Senior managers in professionally run organizations often talk about company culture and compare it with that of similar enterprises. Those who have not heard about this term understand it to be a...
Senior managers in professionally run organizations often talk about company culture and compare it with that of similar enterprises. Those who have not heard about this term understand it to be a company’s working environment. However, besides the latter, company policies and employee behaviour can all contribute towards company culture.
Company culture can be defined as a set of shared values, goals, attitudes, and practices that characterize an organization. It is the shared characteristic that makes up an organization’s workforce. It is the way people feel about the work they do, the values they believe in, where they see the company going, and what they are doing to get there. Collectively, these traits represent the personality or culture of an organization. The characteristics of a company emerge largely from how employees interact and how they respond to change. A company’s culture influences results from top to bottom.
The environment in which employees spend most of the time will largely dictate the quality of their professional life. If they work for a company with a strong culture that aligns with their beliefs and attitudes, they will be more likely to work hard and remain with the company for a long period. If the company’s culture does not reflect their personal feelings, they are much more likely to leave or remain with the company but underperform, which is a worst-case scenario.
How organizations go about developing its culture is totally up to them. Over the last 50 plus years, I have worked in several organizations: a state enterprise, an American and a British multinational company, a sole proprietorship (commonly known as a seth company), and a well-known privately run hospital. Apart from the state enterprise, the rest of the companies had their distinct cultures, which evolved over long periods.
In 1972, I joined a state enterprise called the Lahore Engineering and Foundry Ltd. (LEFO), which was the name given to Ittefaq Foundry and Works Limited in Kot Lakhpat, Lahore after its nationalization by the late Zulfikar Ali Bhutto. Soon, the dormant collective bargaining agent (CBA) union became extremely active and started interfering in the management of every department.
The CBA was encouraged with full support provided by the government’s representative appointed to oversee the company’s functioning. The disruptions caused due to infighting of workers and incompetence combined with corruption of management led to the decline of both output and profitability, and the company soon became a liability to the government.
Thereafter, I joined a privately run fertilizer plant in Daharki, Sindh in 1977. The company had introduced a strong work culture brought in from the US. It would assign top priority to maintaining congenial employee relations and would not undertake any job without ensuring the employees’ safety.
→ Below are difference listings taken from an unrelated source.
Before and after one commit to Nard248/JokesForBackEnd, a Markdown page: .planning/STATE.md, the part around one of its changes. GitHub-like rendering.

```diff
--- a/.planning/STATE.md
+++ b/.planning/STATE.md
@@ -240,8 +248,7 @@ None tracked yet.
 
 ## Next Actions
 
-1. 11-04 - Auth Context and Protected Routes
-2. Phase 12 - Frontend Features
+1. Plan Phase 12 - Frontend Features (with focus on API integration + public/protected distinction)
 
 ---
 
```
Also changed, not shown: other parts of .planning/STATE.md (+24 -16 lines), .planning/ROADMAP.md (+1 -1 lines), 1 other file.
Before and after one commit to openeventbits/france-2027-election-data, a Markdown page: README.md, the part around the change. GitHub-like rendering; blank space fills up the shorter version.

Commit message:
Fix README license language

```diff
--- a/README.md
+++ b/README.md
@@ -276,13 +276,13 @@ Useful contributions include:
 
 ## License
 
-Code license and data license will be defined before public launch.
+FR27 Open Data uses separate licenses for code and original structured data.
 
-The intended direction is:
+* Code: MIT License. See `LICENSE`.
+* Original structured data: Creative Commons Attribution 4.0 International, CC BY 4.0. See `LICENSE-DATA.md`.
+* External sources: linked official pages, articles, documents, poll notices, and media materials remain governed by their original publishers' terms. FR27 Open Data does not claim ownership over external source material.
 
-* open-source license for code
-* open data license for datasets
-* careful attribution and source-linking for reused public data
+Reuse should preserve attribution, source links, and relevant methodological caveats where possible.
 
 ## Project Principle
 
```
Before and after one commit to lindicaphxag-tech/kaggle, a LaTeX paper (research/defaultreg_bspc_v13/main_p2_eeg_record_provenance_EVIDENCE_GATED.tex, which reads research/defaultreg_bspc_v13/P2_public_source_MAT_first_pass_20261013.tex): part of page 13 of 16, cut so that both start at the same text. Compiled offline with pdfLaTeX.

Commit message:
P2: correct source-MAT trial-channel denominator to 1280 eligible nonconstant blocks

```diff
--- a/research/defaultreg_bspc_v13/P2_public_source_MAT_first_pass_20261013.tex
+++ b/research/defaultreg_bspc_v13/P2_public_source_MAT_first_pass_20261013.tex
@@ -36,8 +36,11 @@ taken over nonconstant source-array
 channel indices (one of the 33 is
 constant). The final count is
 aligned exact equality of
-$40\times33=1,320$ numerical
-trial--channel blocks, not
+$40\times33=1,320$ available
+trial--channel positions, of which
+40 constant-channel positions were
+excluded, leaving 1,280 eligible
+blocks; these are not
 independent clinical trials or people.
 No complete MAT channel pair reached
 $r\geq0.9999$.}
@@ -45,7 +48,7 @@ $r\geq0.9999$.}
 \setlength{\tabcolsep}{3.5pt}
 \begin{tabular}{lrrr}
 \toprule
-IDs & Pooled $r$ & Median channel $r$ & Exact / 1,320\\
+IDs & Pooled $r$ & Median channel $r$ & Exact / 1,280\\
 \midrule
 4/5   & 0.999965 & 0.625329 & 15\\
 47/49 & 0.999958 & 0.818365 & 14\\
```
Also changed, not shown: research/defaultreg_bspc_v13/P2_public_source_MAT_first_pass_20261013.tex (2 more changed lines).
The company would treat both its technical and non-technical employees equally, calling them as technical and professional respectively. They would be given equivalent salary and perquisites for the same level of jobs. This practice established a culture of equity and fairness within the organization. The annual increases in employee salaries would be based on a transparent system of performance evaluation. These would be discussed with the employees by their respective supervisors from time to time during the year.
The company had zero tolerance for corruption and bribe offers for getting anything done from government departments. Realizing that this culture prevailed in the company, government officials would not ask for any favours. All these factors would contribute towards consistently high returns even beyond the expectation of shareholders.
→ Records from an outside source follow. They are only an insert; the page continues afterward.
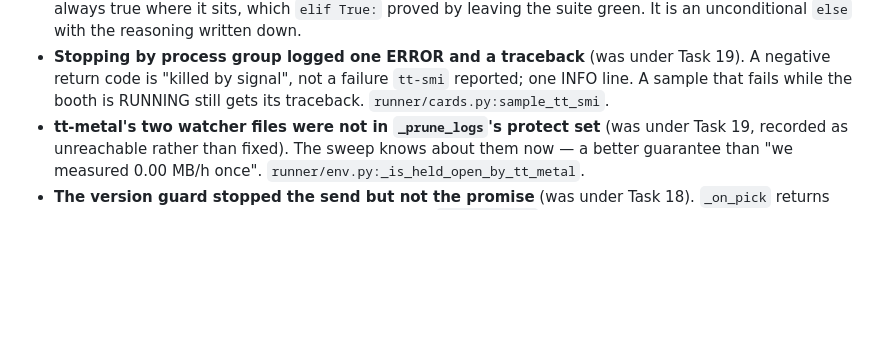
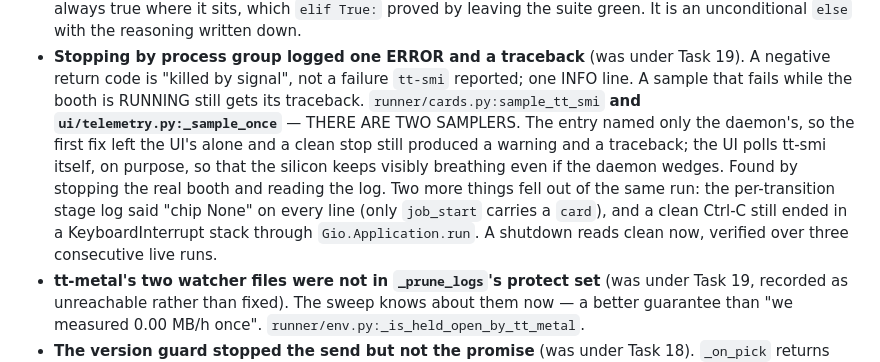
Before and after one commit to tsingletaryTT/tt-bio-demo, a Markdown page: docs/followups.md, the part around the change. Drawn GitHub-style; blank space fills up the shorter version.

Commit message:
docs: there were two tt-smi samplers, not one
The follow-up named runner/cards.py and I fixed what it named. The UI has its
own sampler for a documented reason, so 'the' fix was half of one -- worth
recording because the next reader of that entry would have made the same
assumption.

```diff
--- a/docs/followups.md
+++ b/docs/followups.md
@@ -43,7 +43,17 @@ open version can check the reasoning still holds.
 - **Stopping by process group logged one ERROR and a traceback** (was under
   Task 19). A negative return code is "killed by signal", not a failure
   `tt-smi` reported; one INFO line. A sample that fails while the booth is
-  RUNNING still gets its traceback. `runner/cards.py:sample_tt_smi`.
+  RUNNING still gets its traceback. `runner/cards.py:sample_tt_smi` **and
+  `ui/telemetry.py:_sample_once`** — THERE ARE TWO SAMPLERS. The entry named
+  only the daemon's, so the first fix left the UI's alone and a clean stop
+  still produced a warning and a traceback; the UI polls tt-smi itself, on
+  purpose, so that the silicon keeps visibly breathing even if the daemon
+  wedges. Found by stopping the real booth and reading the log. Two more
+  things fell out of the same run: the per-transition stage log said "chip
+  None" on every line (only `job_start` carries a `card`), and a clean
+  Ctrl-C still ended in a KeyboardInterrupt stack through
+  `Gio.Application.run`. A shutdown reads clean now, verified over three
+  consecutive live runs.
 - **tt-metal's two watcher files were not in `_prune_logs`'s protect set**
   (was under Task 19, recorded as unreachable rather than fixed). The sweep
   knows about them now — a better guarantee than "we measured 0.00 MB/h once".
```
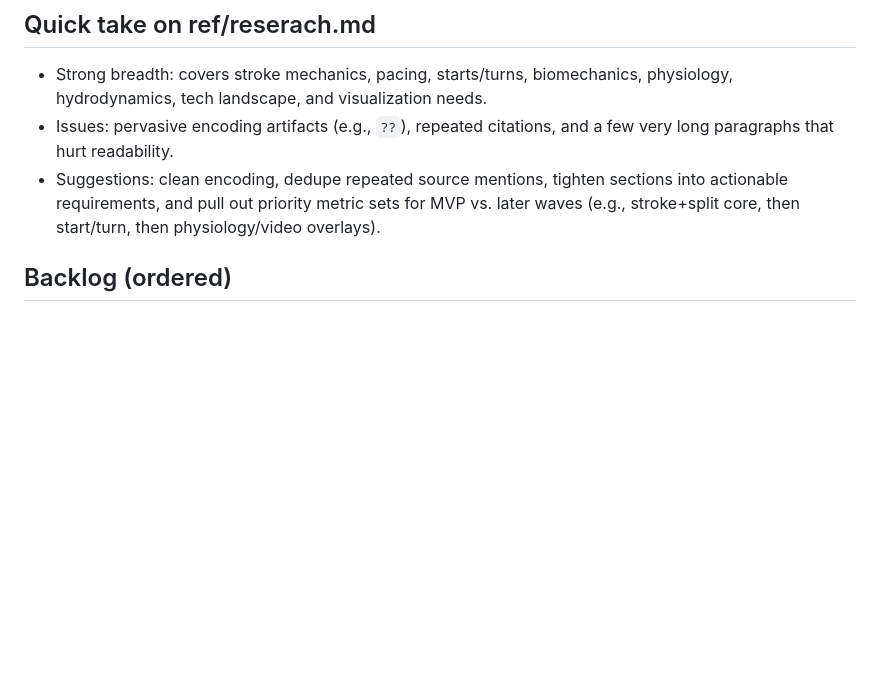
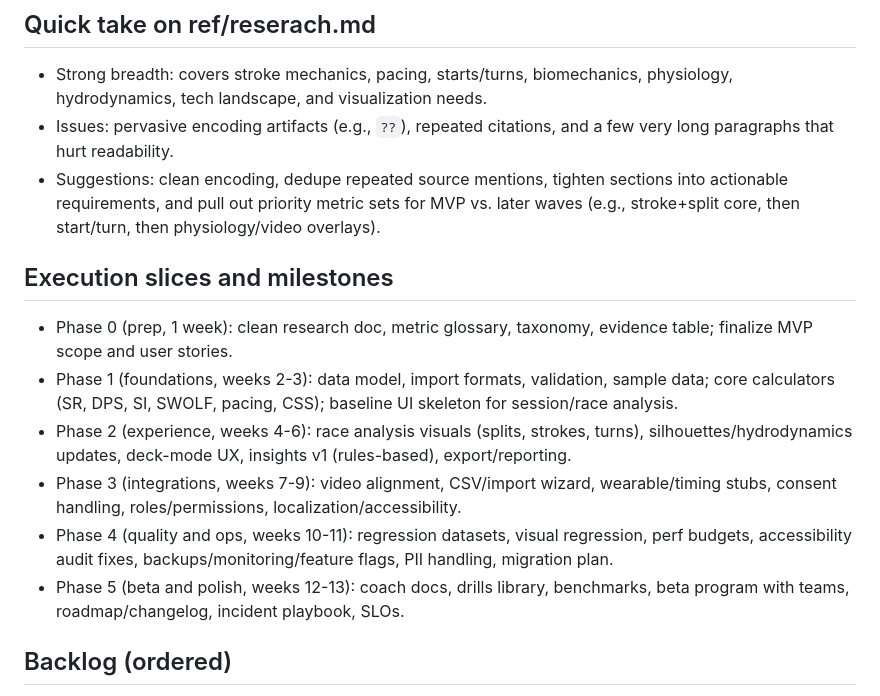
Before and after one commit to sounny/swimmatch, a Markdown page: deve/plan.md, the part around the change. Drawn GitHub-style; blank space fills up the shorter version.

Commit message:
Add execution slices and milestones to development plan

```diff
--- a/deve/plan.md
+++ b/deve/plan.md
@@ -4,6 +4,14 @@
 - Strong breadth: covers stroke mechanics, pacing, starts/turns, biomechanics, physiology, hydrodynamics, tech landscape, and visualization needs.
 - Issues: pervasive encoding artifacts (e.g., `??`), repeated citations, and a few very long paragraphs that hurt readability.
 - Suggestions: clean encoding, dedupe repeated source mentions, tighten sections into actionable requirements, and pull out priority metric sets for MVP vs. later waves (e.g., stroke+split core, then start/turn, then physiology/video overlays).
+
+## Execution slices and milestones
+- Phase 0 (prep, 1 week): clean research doc, metric glossary, taxonomy, evidence table; finalize MVP scope and user stories.
+- Phase 1 (foundations, weeks 2-3): data model, import formats, validation, sample data; core calculators (SR, DPS, SI, SWOLF, pacing, CSS); baseline UI skeleton for session/race analysis.
+- Phase 2 (experience, weeks 4-6): race analysis visuals (splits, strokes, turns), silhouettes/hydrodynamics updates, deck-mode UX, insights v1 (rules-based), export/reporting.
+- Phase 3 (integrations, weeks 7-9): video alignment, CSV/import wizard, wearable/timing stubs, consent handling, roles/permissions, localization/accessibility.
+- Phase 4 (quality and ops, weeks 10-11): regression datasets, visual regression, perf budgets, accessibility audit fixes, backups/monitoring/feature flags, PII handling, migration plan.
+- Phase 5 (beta and polish, weeks 12-13): coach docs, drills library, benchmarks, beta program with teams, roadmap/changelog, incident playbook, SLOs.
 
 ## Backlog (ordered)
 1. Fix encoding artifacts in ref/reserach.md and reflow into readable paragraphs.
```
The ‘seth’ company located in Sheikhupura, near Lahore, where I worked for a few months, would manufacture electric insulators of all sizes. They were the sole supplier to Wapda. The company had cleverly devised a system of salary disbursement to boost productivity. Half of the salary was fixed, and the remaining would be paid based on an individual’s output.
In most cases, the half of the fixed salary and the incentivized remaining half would constitute more than the full salary. Every worker would strive throughout the month to get more incentive, which had become the company culture.
From 1983 to 2005, I worked at a chemical company, which was a conservative British company till around the mid-1990s; it earned reasonably high profits since the inception. To remain competitive and attract the best people available in the job market, it increased its compensation packages considerably for both management and non-management employees. This change from hierarchy culture to market culture provided a great hike to the company’s image.
The hospital where I am presently employed is an equal opportunity employer in real terms. The female population is around 40 per cent of the total workforce, and women prefer to work here due to its safe and secure work environment.
The top leadership in a company plays a dominant role in developing organizational culture. If they are generally adored by employees at the bottom, it will establish a healthy culture leading to a positive impact on employees’ behaviour and performance.
The writer is a consultant inhuman resources at the Aga Khan
University Hospital. He can be reached at: parvez.rahim1947gmail.com